• An important and interesting book of use to practitioners and public • Draws on studies by leading New Zealand researchers • Explores childhood through the lenses of different disciplines Children are citizens with autonomy and rights identified by international agencies and United Nations conventions, but these rights are not readily enforceable. Some of the worst levels of child poverty and poor health in the OECD, as well as exceptionally high child suicide rates, exist in Aotearoa New Zealand today. More than a quarter of children are experiencing a childhood of hardship and deprivation in a context of high levels of inequality. Māori children face particular challenges. In a country that characterises itself as ‘a good place to bring up children’, this is of major concern. The essays in this book are by leading researchers from several disciplines and focus on all of our children and young people, exploring such topics as the environment (economic, social and natural), social justice, children’s voices and rights, the identity issues they experience and the impact of rapid societal change. What children themselves have to say is insightful and often deeply moving.

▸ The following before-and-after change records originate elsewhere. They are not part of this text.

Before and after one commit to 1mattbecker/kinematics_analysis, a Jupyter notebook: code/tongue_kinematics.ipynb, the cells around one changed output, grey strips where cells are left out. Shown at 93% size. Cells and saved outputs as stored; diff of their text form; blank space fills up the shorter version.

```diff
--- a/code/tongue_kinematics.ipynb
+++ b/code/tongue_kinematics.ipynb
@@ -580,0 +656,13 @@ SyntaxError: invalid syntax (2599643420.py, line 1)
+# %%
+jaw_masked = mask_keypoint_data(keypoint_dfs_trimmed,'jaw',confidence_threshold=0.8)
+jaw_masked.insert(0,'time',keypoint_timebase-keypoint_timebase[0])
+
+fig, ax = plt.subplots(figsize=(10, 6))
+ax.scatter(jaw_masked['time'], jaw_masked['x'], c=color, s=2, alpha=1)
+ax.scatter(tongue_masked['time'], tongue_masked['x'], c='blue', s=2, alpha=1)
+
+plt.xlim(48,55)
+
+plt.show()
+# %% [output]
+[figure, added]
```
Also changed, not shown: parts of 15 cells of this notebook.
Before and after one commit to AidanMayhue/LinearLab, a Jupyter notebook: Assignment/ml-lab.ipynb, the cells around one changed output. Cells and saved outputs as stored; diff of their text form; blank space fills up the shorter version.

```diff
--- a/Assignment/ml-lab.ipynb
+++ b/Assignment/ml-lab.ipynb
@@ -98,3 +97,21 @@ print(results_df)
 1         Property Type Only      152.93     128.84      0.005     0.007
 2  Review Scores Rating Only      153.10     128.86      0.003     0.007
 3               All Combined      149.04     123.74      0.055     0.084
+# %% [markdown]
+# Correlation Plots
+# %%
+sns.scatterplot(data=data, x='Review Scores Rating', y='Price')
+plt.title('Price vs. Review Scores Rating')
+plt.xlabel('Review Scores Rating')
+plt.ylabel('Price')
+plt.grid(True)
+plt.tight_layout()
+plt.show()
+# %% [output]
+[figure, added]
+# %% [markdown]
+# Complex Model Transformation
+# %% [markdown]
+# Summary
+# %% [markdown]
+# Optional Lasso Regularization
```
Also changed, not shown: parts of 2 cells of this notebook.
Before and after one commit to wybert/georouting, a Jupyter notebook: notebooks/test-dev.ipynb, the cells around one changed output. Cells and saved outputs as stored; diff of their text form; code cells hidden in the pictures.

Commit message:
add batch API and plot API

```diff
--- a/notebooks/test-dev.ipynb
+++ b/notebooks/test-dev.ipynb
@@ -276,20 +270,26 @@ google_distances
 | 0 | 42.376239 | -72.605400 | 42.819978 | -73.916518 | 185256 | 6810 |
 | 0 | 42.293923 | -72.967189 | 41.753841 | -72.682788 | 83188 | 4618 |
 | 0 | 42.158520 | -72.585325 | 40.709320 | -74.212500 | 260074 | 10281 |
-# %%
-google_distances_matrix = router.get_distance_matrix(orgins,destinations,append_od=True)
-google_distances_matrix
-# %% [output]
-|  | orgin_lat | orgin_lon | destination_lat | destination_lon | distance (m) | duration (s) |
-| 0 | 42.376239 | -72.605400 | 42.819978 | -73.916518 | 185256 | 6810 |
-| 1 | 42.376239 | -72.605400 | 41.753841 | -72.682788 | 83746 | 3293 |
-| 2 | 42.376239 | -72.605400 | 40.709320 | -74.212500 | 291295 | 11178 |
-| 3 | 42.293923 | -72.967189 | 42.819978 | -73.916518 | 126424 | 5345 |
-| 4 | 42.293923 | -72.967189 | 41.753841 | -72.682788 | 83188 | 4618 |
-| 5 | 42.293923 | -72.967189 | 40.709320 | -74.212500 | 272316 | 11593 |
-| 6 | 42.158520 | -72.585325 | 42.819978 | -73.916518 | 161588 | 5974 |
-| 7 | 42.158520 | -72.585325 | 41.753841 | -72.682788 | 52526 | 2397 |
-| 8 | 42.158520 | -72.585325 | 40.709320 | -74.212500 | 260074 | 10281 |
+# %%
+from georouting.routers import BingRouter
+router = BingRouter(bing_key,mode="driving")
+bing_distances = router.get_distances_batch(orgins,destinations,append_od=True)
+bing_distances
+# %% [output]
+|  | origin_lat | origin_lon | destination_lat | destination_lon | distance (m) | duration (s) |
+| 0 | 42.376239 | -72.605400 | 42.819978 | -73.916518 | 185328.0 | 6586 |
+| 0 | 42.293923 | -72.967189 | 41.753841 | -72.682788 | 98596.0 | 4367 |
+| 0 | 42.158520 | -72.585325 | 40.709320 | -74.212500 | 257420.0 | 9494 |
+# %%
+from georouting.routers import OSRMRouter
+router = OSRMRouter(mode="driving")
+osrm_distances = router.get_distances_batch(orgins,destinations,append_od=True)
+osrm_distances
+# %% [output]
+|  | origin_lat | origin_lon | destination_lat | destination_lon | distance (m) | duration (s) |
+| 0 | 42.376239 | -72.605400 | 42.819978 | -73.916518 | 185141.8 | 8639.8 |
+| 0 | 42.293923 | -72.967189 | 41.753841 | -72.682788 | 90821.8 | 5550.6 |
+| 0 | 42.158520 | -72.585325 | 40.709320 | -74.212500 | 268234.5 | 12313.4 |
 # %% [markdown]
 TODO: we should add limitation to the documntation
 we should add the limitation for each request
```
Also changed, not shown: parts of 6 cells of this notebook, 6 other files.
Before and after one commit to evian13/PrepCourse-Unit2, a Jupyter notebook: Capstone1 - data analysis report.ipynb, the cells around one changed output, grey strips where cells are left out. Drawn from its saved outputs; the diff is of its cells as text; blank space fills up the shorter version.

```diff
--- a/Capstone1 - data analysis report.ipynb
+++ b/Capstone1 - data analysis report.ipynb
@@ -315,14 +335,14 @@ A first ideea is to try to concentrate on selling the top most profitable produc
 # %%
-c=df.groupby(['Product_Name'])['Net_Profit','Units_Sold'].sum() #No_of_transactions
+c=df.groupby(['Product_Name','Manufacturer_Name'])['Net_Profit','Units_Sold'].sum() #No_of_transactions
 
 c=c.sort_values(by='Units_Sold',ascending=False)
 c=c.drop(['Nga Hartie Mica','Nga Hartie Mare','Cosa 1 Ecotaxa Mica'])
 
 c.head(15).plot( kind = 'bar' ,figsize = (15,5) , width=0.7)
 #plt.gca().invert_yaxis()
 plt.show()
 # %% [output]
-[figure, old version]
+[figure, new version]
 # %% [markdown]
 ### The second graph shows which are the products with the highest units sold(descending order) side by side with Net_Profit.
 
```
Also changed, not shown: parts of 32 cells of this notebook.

NANCY HIGGINS is an independent researcher working in the areas of social justice, inclusive education and disabled children and youth. She has recently completed a research project with Ngāti Kāpo o Aotearoa about access to health and education services for blind youth and children. In the past she has worked as a senior lecturer in teacher education. CLAIRE FREEMAN is an associate professor and director of the Master of Planning Programme, Department of Geography, University of Otago. Her interests are in environmental planning, which includes sustainable communities, planning for children and young people, and planning with nature. Her book with Paul Tranter, Children and their Urban Environment: Changing Worlds, was published by Earthscan in 2011.
Foreword (Keith Ballard) 1. Introduction: Children in Aotearoa New Zealand: An overview (Freeman, Higgins) 2. A theoretical framework for childhood (Anne Smith) 3. Children and vulnerability (Nicola Atwool) 4. The changing environmental worlds of NZ children (Freeman) 5. Ethics in research with children (Jude MacArthur, Margaret McKenzie) 6. Recollecting childhood at school in the early twentieth century (Helen May) 7. Managed childhoods: A social history of urban children’s play (Christina R. Ergler, Robin Kearns, Karen Witten) 8. Growing up Maori and disabled (Hazel Phillips, Higgins) 9. Multicultural childhoods in a globalised world (Karen Guo) 10. Children and young people’s participation in Family Law decision-making (Nicola Taylor, Megan Gollop) 11. The needs of adopted and fostered children (Anita Gibbs) 12. Being young and working (Ruth Gasson, James Calder) 13. Technology occupies us: Children, media and society (Martha Bell, Victoria Farmer) 14. Children’s participation and voice in Early Childhood Education (Lyn Foote, Fiona Ellis, Ruth Gasson) 15. Children of prisoners (Julie Lawrence) 16. Children’s understandings of success (Judith Sligo, Karen Nairn) 17. Genders, sexualities, differences: A peer alliance in a secondary school (Kathleen Quinlivan) 18. Rangatahi Māori experiences of transition to work (Moana Mitchell, Hazel Phillips) 19. Conclusion: Where are we going?